▼▼▼

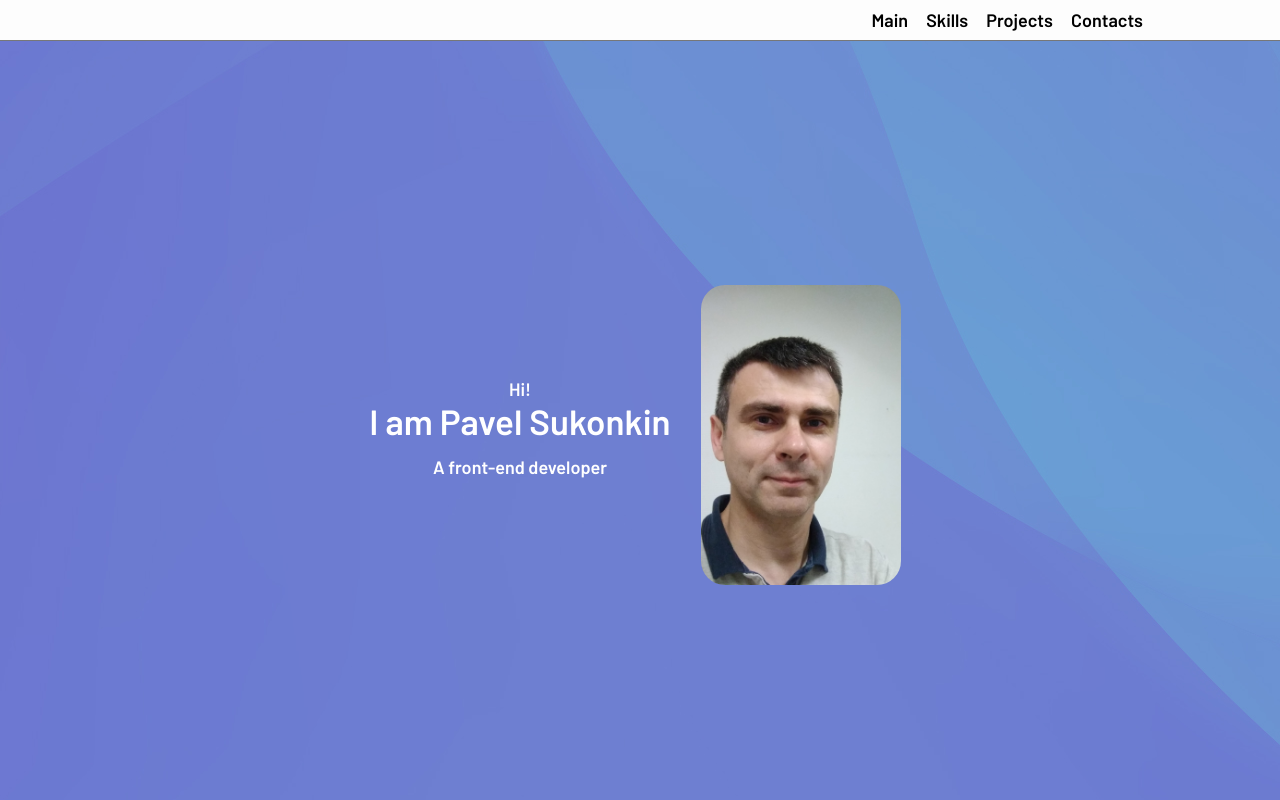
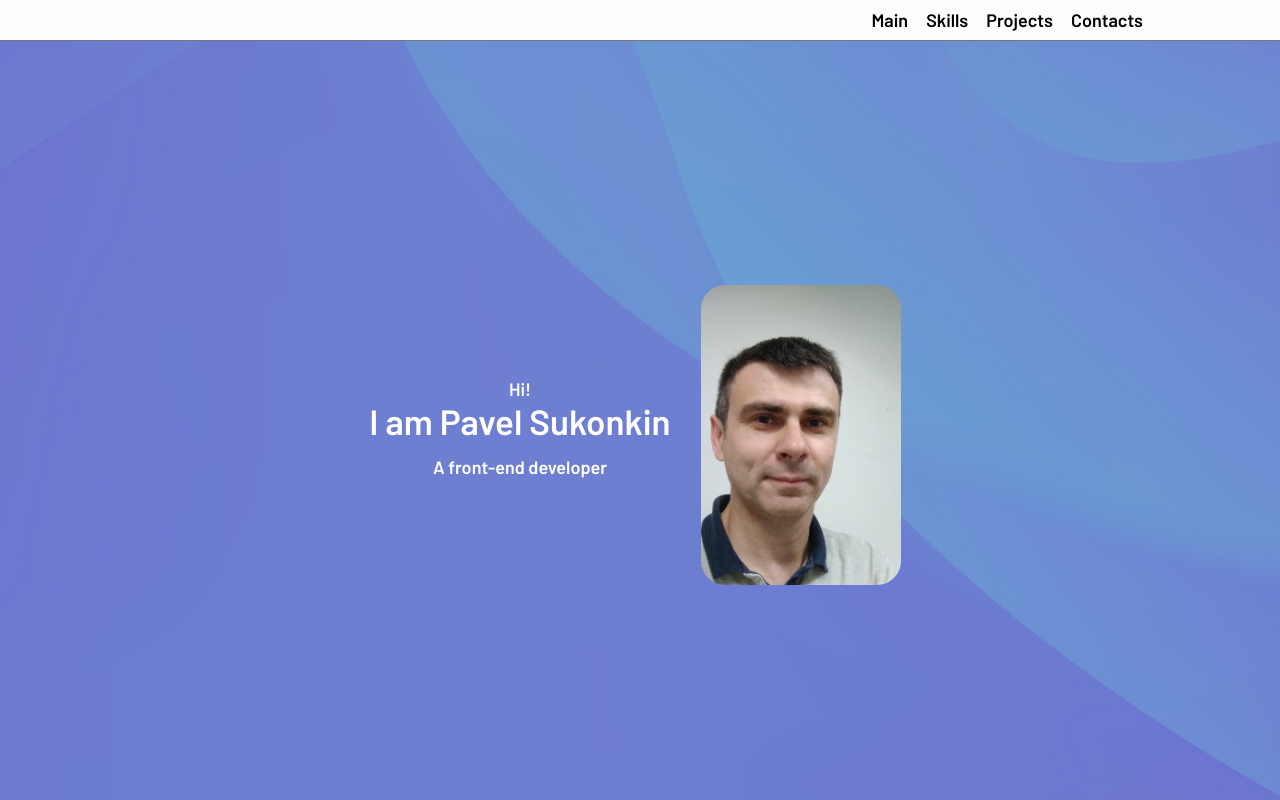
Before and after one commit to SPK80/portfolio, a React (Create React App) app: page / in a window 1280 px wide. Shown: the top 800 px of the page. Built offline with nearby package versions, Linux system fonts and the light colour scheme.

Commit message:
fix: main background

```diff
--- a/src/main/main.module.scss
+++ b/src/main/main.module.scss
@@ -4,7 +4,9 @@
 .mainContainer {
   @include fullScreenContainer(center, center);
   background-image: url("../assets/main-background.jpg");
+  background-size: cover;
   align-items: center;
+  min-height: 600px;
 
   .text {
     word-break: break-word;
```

▲▲▲

Your assignment
Reproduce, exactly and with both ends included, every line from the one that contains "fix: main background" to the end of the listing above.

Result for this task
fix: main background

```diff
--- a/src/main/main.module.scss
+++ b/src/main/main.module.scss
@@ -4,7 +4,9 @@
 .mainContainer {
   @include fullScreenContainer(center, center);
   background-image: url("../assets/main-background.jpg");
+  background-size: cover;
   align-items: center;
+  min-height: 600px;
 
   .text {
     word-break: break-word;
```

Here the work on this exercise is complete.